Anthropometry and body composition

Height and weight of the children were measured to the nearest 0.1 cm and 0.1 kg in light clothing and without shoes. Skin fold thickness was determined by Holtain calliper (HSK-BI, British Indicators, UK). While the children remained standing, measurements were obtained on the right side of the body at two sites on the arm - over the triceps (midpoint of the acromion and olecranon processes on the posterior aspect of the arm) and over the biceps (midpoint of the muscle belly) - and two points on the trunk - subscapular (inferior angle of the scapula) and supra-iliac (oblique fold on the iliac crest in the mid-axillary line). The median of three measurements on each location was taken and the sum of four skin folds as well as the triceps skin fold thickness were used for analysis.

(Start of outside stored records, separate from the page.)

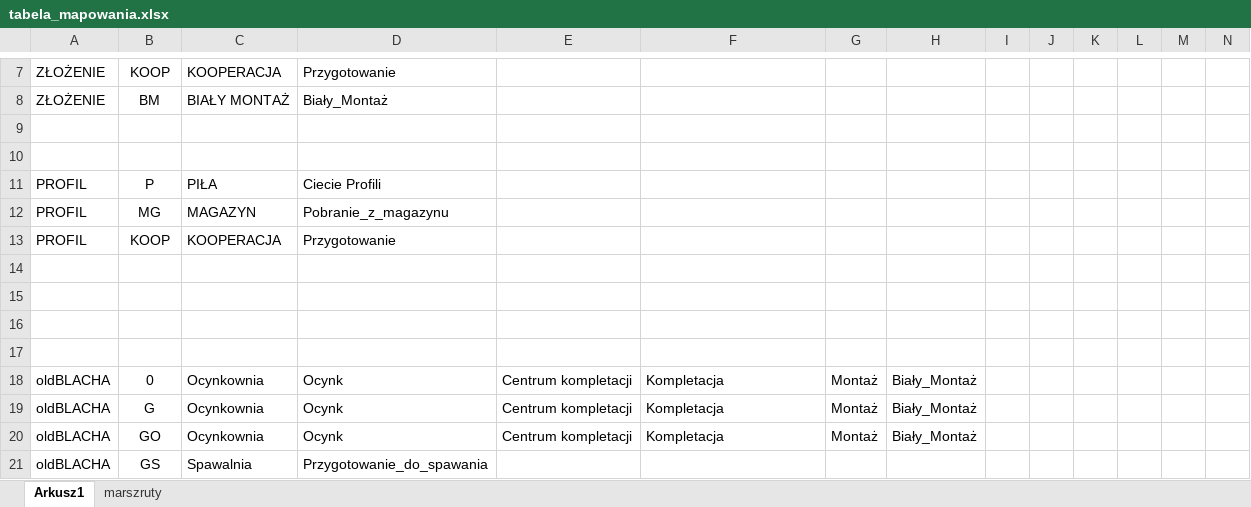
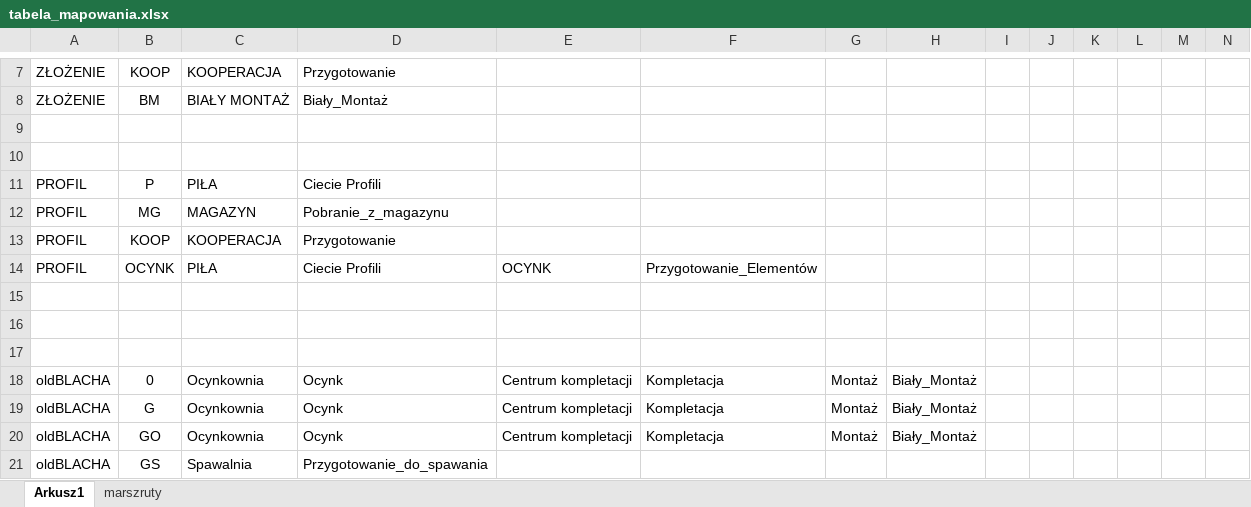
Before and after one commit to pkonieczny007/MARSZRUTA, an Excel workbook: tabela_mapowania.xlsx, sheet Arkusz1, drawn as a sheet; only a part is shown, gaps mark what is left out; values as stored, in another font and other column widths than the file's, no borders; rows hold the shown columns only; the diff names each change by its address in the sheet, - before the commit and + after, or states it on an @@ line.

Commit message:
PROFIL ocynk

```diff
--- a/tabela_mapowania.xlsx (sheet Arkusz1)
+++ b/tabela_mapowania.xlsx (sheet Arkusz1)
-row 14: (empty)
+row 14: PROFIL | OCYNK | PIŁA | Ciecie Profili | OCYNK | Przygotowanie_Elementów
```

Blood pressure and pulse

After five minutes of rest and before starting with any of the exercise tasks, the children's blood pressure and pulse rate was measured on the right arm in triplicate with an oscillometric system (Dinamap 8100, Critikon) while sitting. Although blood pressure values measured with such a system are not concordant with results of an auscultatory system, there are good reasons for using oscillometric systems in children [25]. With very few exceptions the same investigator took these measurements. The mean of the first two readings was taken to represent the children's systolic and diastolic blood pressure. If the difference between the first and the second reading was >5 mm Hg, a third reading was used in addition to the first two measurements to calculate the mean [26].

Balancing backwards

According to the manual of the MOT 4-6, a motor test battery for preschool children [27], the child was asked to balance backwards on a carpet strip that was 10 cm wide and 2 m long without stepping off the strip. The way the child approached the task was optional (sliding the feet, making small or large steps). This task was repeated once. One examiner positioned behind the child judged the success (no steps apart) or failure (steps in part or completely off the carpet strip). Two successful attempts were noted as 2 points, one successful attempt was recorded as 1 point and 0 points were noted for no successful attempt.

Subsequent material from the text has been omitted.